Association Chief says members to re-auction vehicles in Japan
VIAL claims new duty structure is highly unreasonable
Under the new regulations custom duty itself is over Rs.1 m
Vehicle imports to drop by 70% by year end
VIAL to meet Finance Minister on 19 October
Association urges Govt. to maintain stable policy for at least 2 years
Suggests a consumer protection plan to safeguard industry
By Charumini de Silva
Motor importers yesterday said that they were now planning to re-auction the vehicles from Japan rather than shipping them into Sri Lanka due to the unreasonable tax structure imposed by the Government.
“Despite the loss that we have to put up with, re-auctioning the vehicles on Japanese shores is a better option than bringing them here under absurd duty hikes,” Vehicle Importers Association of Lanka (VIAL) President Indika Sampath Merenchige told the Daily FT.
He said that under the new gazette notification which was released on 22 September, vehicles that were being imported from Japan were inclusive of duties that were not even relevant to Sri Lankan consumers.
Noting that the regulations were made in a very unreasonable manner, he stressed that the authorities had included an 8% top range duty and a road tax which only applied to vehicles that were being used in Japan.
Merenchige clarifying his point further emphasised that under the new duty structure customers would have to pay over Rs.1 million just as Customs duty.
The price of a Toyota Prius has increased by Rs. 1.2 million, Hiace by Rs. 1.7 million, Aqua by Rs. 0.7 million, while Honda GP5 has increased by Rs. 1 million.
In this backdrop, VIAL anticipates a decline of 70% in imports by the end of this year.
“Generally, we import about 4,000 to 5,000 Japanese vehicles per month, but under the new duty structure the trend is such that it will come down to around 1,000 vehicles,” he noted.
However, he pointed that during last month over 4,000 Marutishad been imported from India alone.
Noting that it was very difficult to continue the trade under this unreasonable duty structure Merenchige said that they hoped to meet the Finance Ministry officials next week.
A customer uses his mobile phone at a car showroom in Colombo last week – Pic by Dinuka Liyanawatte/Reuters
“We will be having a meeting with the Finance Minister Ravi Karunanayake on 19 October.

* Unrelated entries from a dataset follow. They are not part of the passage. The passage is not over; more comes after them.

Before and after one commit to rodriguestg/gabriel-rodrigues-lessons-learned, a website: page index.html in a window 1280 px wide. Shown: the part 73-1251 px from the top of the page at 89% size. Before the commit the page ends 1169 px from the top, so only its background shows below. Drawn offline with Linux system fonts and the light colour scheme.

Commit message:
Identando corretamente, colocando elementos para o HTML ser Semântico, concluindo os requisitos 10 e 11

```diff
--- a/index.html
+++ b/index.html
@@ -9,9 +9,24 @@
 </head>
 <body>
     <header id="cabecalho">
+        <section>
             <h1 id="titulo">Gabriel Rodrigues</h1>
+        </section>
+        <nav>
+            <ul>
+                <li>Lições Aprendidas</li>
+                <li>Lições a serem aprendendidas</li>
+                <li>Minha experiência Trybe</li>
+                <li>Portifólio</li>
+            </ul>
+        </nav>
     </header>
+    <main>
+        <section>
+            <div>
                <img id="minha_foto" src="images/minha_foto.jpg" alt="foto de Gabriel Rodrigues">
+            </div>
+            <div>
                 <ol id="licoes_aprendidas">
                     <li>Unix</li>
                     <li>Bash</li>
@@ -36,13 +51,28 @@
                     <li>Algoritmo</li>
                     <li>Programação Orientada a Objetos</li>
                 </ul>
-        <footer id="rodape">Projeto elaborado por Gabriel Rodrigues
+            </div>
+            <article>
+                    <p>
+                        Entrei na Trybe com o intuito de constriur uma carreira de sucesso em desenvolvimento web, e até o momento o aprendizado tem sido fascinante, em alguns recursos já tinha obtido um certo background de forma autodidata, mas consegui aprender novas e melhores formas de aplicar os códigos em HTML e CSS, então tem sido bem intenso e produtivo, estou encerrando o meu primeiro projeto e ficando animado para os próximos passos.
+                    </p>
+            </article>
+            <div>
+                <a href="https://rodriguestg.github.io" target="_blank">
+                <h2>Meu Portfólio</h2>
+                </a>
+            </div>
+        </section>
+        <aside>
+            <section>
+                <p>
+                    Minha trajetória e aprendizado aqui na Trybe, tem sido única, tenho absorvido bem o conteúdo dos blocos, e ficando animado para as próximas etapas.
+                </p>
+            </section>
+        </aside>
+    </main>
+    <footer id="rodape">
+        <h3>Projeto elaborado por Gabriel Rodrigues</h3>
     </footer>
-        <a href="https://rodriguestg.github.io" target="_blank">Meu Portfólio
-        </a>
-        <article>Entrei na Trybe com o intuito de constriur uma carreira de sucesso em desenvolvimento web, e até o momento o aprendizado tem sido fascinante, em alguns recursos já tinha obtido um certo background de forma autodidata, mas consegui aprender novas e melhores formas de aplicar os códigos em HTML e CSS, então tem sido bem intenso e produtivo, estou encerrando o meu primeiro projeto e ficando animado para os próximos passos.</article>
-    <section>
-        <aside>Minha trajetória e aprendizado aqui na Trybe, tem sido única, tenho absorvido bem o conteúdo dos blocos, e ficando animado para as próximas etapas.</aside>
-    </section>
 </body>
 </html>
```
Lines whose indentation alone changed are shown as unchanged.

Being a former entrepreneur himself, we hope Minister Karunanayake would understand the difficulties the vehicle importers undergo at present,” he said.
The association also urged the Government to maintain a stable tax policy for at least two years pointing that it was difficult to continue the trade given the highly-fluctuating duty structure.
The Government made changes in the vehicle import duty structure three times since October last year and it was very difficult to carry out the business in this scenario, he pointed.
“There are many individuals who take the advantage of the low import duty structure and import vehicles only during the profitable times, but we as vehicle importers have been in the industry during both thin and thick. Thereby, we suggest that the Government considers a customer protection plan in the upcoming Budget to safeguard the industry,” Merenchige said.
Vehicle registrations hit an all time high of 63,687 units in September confirming the booming imports from early part of the year. The latter is one of the reasons why the Government has decided to apply brakes on motor industry. Vehicle imports in the first seven months have more than doubled to $ 744 million from $ 374 million a year earlier according to Finance Ministry.